BEGIN
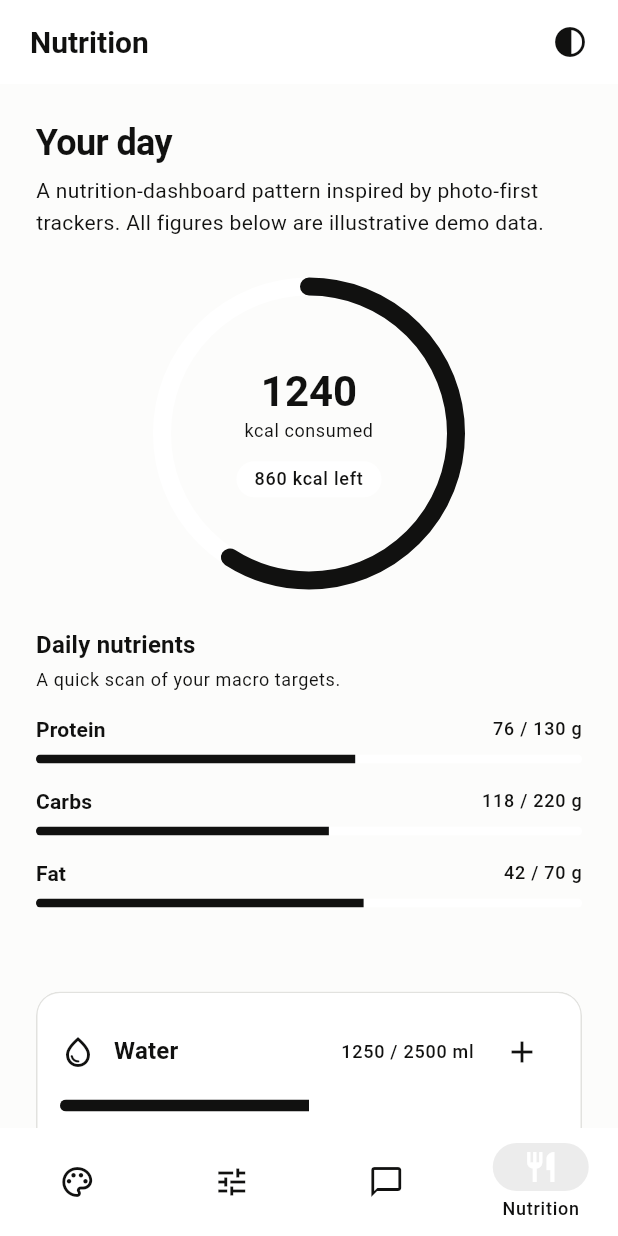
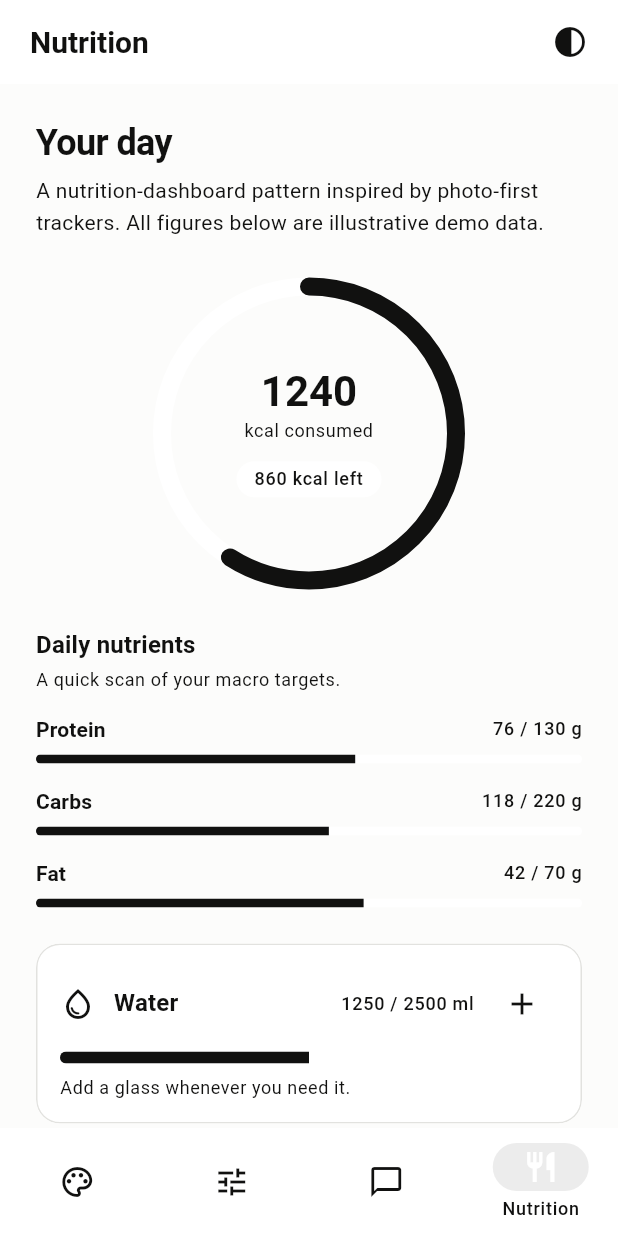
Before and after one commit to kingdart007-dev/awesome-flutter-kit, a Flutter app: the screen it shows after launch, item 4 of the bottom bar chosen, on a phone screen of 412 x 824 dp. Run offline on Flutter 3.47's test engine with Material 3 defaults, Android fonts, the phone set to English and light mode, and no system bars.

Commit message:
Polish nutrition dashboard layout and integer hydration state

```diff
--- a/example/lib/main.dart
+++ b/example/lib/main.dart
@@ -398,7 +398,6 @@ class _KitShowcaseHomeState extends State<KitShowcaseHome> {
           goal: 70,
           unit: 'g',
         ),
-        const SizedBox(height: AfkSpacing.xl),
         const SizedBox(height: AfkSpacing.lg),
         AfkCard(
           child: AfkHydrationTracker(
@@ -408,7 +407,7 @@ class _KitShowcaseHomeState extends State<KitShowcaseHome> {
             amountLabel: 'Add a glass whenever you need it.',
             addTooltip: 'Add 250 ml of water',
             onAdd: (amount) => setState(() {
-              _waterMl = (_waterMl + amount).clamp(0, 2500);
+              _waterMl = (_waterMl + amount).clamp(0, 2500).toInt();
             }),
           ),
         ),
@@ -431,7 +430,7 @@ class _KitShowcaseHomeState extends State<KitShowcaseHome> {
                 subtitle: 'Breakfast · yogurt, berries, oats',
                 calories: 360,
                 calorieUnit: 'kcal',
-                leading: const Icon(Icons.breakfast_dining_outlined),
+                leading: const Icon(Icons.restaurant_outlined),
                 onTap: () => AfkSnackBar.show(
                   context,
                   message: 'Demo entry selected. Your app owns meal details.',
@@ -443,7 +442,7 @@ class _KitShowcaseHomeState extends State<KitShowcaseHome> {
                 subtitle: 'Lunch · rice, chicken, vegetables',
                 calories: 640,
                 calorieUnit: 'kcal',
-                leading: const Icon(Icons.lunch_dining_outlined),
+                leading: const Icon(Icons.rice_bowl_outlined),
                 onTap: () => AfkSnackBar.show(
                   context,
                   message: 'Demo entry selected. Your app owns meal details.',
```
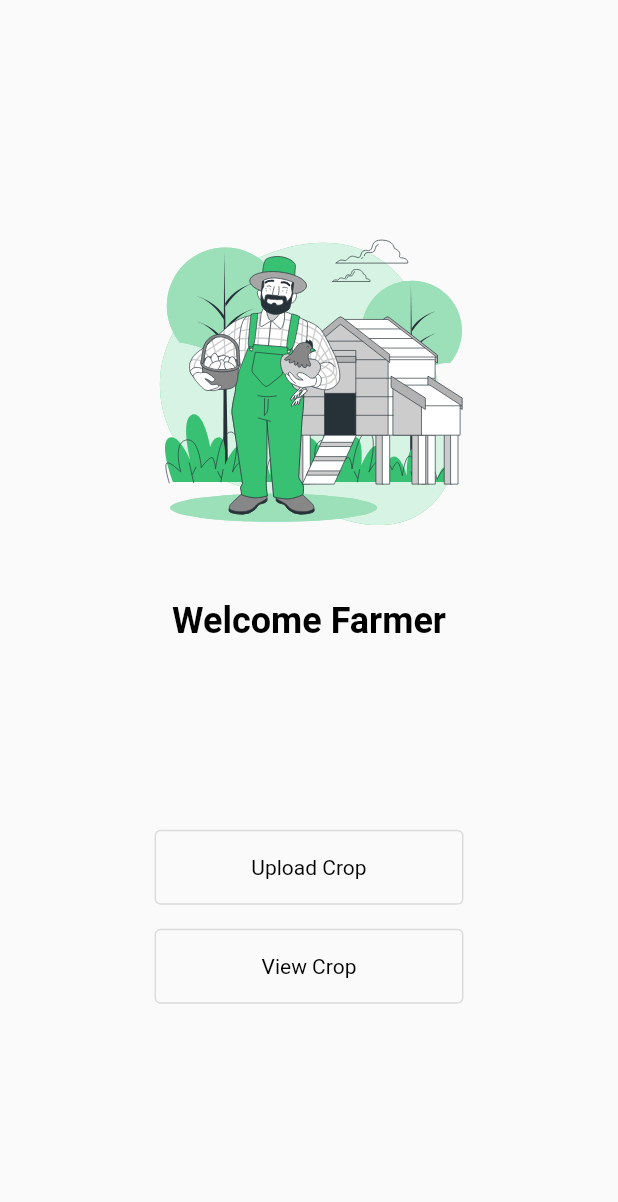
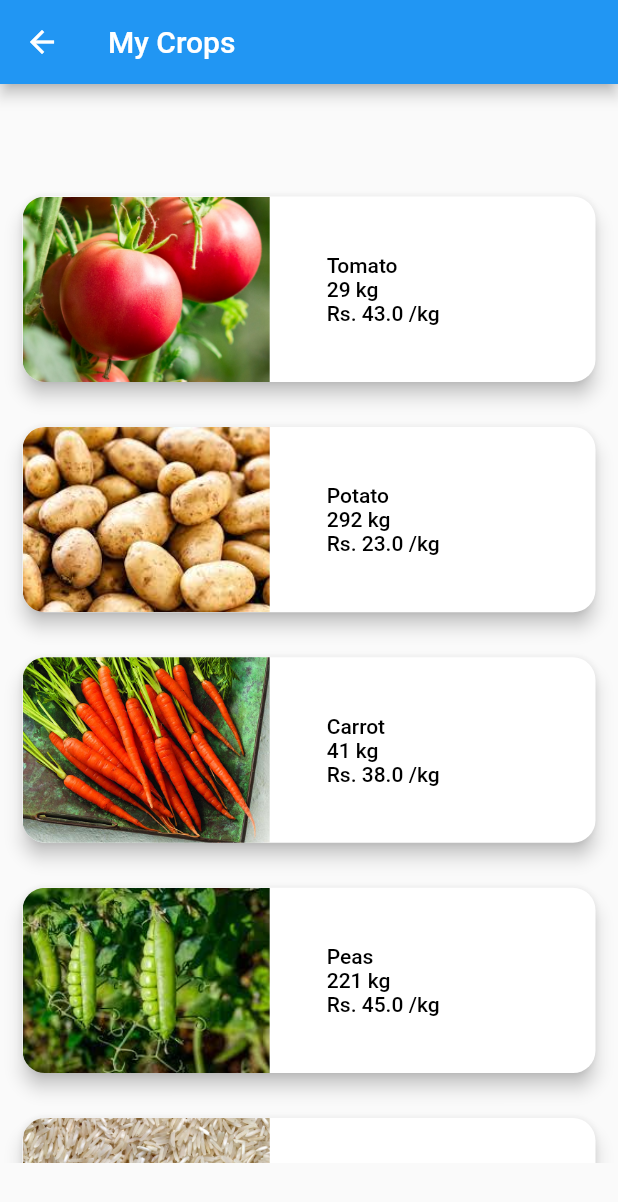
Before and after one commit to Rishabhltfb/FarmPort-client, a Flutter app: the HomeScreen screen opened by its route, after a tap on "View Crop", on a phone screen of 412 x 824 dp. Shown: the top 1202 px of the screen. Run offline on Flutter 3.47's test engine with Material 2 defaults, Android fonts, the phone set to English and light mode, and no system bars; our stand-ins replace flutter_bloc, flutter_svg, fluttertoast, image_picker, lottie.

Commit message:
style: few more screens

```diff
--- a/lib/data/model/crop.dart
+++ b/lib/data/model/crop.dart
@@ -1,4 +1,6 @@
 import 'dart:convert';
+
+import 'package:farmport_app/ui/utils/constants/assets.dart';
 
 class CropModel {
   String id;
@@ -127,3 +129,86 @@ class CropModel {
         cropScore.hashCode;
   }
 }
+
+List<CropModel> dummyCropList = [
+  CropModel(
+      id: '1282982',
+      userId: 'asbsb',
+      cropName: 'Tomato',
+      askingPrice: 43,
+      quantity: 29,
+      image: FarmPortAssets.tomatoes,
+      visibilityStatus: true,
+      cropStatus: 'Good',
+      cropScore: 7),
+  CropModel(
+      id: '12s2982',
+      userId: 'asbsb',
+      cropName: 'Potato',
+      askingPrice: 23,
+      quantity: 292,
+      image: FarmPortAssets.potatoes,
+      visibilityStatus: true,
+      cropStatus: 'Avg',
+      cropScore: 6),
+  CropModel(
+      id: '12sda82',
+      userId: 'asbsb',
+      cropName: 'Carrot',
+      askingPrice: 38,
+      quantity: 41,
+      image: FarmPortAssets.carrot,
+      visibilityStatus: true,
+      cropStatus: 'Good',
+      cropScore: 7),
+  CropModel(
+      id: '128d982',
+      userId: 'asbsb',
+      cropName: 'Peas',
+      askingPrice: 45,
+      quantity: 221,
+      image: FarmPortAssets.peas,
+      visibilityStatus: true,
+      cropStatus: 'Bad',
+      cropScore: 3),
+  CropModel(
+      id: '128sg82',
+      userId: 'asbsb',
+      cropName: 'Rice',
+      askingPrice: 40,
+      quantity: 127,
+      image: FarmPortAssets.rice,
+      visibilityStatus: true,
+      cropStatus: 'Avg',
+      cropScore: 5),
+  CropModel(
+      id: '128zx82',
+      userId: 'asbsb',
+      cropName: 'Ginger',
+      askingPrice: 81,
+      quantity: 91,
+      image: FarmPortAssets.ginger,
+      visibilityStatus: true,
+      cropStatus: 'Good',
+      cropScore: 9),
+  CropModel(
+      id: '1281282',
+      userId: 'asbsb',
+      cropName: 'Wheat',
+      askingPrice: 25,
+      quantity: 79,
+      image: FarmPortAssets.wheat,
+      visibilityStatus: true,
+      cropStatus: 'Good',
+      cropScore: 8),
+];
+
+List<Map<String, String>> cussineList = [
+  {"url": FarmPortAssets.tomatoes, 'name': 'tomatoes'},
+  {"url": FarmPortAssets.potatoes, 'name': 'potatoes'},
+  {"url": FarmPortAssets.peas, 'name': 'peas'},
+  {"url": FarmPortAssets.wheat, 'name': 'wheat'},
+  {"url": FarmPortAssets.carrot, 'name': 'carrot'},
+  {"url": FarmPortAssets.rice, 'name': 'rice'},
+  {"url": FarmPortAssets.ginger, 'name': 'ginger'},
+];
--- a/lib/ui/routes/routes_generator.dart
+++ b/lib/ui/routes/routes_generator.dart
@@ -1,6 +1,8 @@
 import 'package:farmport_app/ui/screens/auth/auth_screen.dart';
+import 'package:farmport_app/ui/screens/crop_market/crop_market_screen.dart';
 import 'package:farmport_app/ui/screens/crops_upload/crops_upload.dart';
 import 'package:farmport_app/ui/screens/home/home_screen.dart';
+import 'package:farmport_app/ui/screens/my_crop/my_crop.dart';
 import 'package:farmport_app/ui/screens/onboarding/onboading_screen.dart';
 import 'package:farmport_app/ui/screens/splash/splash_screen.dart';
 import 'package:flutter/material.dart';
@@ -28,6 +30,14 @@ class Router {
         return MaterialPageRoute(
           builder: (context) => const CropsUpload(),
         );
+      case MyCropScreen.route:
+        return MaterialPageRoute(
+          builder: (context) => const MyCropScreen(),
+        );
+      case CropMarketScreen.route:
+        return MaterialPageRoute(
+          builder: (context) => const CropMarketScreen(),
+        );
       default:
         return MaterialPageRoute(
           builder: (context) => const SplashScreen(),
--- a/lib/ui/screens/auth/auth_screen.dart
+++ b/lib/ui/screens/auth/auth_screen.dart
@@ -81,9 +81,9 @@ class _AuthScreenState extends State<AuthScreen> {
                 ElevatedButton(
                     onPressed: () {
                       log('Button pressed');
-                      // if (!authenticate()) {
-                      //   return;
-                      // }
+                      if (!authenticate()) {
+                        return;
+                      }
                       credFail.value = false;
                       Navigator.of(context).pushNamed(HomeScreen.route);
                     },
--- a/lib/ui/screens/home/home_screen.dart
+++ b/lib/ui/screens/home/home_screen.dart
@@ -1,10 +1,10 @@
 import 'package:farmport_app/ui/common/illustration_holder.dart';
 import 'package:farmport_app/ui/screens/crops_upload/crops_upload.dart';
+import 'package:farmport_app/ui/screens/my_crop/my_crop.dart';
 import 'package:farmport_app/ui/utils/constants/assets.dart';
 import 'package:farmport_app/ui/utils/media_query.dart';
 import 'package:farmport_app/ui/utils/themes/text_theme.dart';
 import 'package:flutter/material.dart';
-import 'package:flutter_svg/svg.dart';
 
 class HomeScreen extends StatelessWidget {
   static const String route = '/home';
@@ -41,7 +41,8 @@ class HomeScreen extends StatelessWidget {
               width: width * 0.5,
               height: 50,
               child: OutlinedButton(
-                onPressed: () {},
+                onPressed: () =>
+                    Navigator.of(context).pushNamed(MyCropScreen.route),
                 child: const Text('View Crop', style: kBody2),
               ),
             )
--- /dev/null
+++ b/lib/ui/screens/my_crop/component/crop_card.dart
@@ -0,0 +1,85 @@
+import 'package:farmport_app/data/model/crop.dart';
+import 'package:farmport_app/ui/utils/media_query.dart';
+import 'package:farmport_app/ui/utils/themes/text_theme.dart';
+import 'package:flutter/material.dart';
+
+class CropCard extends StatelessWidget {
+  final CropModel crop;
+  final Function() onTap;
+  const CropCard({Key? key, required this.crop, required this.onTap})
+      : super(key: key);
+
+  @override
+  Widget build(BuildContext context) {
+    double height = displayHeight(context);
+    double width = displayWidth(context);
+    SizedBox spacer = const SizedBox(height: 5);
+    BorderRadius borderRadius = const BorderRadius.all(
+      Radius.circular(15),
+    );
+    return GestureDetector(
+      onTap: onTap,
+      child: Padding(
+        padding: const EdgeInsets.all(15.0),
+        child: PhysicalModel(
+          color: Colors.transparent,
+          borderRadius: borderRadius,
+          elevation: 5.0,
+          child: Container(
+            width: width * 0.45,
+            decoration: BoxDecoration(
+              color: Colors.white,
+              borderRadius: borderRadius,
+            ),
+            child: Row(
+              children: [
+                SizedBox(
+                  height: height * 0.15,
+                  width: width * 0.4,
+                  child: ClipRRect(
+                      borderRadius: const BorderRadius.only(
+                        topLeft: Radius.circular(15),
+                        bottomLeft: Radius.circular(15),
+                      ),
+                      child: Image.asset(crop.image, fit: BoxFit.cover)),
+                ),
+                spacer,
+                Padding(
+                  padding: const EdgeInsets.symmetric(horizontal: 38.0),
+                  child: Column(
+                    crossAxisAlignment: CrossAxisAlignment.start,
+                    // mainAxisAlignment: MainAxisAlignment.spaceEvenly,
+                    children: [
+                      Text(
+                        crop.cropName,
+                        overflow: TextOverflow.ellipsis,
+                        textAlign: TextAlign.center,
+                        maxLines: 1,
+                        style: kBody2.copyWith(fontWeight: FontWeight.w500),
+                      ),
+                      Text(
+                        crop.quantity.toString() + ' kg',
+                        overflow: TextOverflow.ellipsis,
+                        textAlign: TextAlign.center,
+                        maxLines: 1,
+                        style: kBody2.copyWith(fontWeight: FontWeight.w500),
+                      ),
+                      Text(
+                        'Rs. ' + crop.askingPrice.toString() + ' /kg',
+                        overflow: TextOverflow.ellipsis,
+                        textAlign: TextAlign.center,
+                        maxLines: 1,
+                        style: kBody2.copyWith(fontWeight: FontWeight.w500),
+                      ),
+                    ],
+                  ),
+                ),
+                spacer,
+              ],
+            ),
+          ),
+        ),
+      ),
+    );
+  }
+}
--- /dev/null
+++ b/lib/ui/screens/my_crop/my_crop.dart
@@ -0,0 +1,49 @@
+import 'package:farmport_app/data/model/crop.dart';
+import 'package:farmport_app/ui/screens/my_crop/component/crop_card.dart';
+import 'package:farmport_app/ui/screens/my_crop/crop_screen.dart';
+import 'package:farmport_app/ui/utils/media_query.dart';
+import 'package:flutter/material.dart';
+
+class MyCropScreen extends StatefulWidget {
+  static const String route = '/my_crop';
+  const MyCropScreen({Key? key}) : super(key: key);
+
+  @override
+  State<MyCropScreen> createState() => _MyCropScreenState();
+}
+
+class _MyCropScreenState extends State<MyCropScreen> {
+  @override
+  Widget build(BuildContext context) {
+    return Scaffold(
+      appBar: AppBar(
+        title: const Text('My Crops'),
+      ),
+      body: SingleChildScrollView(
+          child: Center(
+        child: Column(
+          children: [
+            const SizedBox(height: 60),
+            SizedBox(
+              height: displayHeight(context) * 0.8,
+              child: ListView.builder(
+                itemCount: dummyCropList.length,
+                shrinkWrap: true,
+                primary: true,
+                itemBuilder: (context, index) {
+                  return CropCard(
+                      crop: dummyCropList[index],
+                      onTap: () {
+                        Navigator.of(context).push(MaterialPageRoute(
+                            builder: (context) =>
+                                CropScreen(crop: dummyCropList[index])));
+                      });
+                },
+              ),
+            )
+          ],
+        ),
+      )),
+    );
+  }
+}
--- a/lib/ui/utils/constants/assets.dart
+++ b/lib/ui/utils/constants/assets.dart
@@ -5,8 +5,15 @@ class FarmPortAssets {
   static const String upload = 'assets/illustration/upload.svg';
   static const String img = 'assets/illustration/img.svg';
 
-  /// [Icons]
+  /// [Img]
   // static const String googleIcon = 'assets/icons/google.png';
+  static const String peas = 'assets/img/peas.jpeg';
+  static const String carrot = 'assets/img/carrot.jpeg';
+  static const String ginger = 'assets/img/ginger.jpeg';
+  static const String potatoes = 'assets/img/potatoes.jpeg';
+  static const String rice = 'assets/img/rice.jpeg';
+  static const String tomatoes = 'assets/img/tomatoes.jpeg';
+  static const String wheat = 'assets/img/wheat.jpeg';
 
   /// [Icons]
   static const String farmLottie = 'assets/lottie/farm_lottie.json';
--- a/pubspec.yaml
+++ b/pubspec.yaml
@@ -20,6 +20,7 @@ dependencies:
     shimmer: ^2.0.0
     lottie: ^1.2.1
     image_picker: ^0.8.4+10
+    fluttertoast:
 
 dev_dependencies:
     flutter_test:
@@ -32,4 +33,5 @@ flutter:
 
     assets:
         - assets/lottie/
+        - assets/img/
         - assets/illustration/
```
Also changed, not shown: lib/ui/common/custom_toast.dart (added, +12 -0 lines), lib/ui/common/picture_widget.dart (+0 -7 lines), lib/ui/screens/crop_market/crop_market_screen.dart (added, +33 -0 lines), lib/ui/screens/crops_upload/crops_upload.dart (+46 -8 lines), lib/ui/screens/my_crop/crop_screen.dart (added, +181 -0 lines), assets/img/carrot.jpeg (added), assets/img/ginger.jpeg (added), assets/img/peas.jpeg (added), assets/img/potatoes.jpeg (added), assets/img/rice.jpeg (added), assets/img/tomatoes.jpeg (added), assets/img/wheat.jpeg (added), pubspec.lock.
END
Exercise details - Extract every line from the records above that contains the word "common".

Expected answer -
 import 'package:farmport_app/ui/common/illustration_holder.dart';
Also changed, not shown: lib/ui/common/custom_toast.dart (added, +12 -0 lines), lib/ui/common/picture_widget.dart (+0 -7 lines), lib/ui/screens/crop_market/crop_market_screen.dart (added, +33 -0 lines), lib/ui/screens/crops_upload/crops_upload.dart (+46 -8 lines), lib/ui/screens/my_crop/crop_screen.dart (added, +181 -0 lines), assets/img/carrot.jpeg (added), assets/img/ginger.jpeg (added), assets/img/peas.jpeg (added), assets/img/potatoes.jpeg (added), assets/img/rice.jpeg (added), assets/img/tomatoes.jpeg (added), assets/img/wheat.jpeg (added), pubspec.lock.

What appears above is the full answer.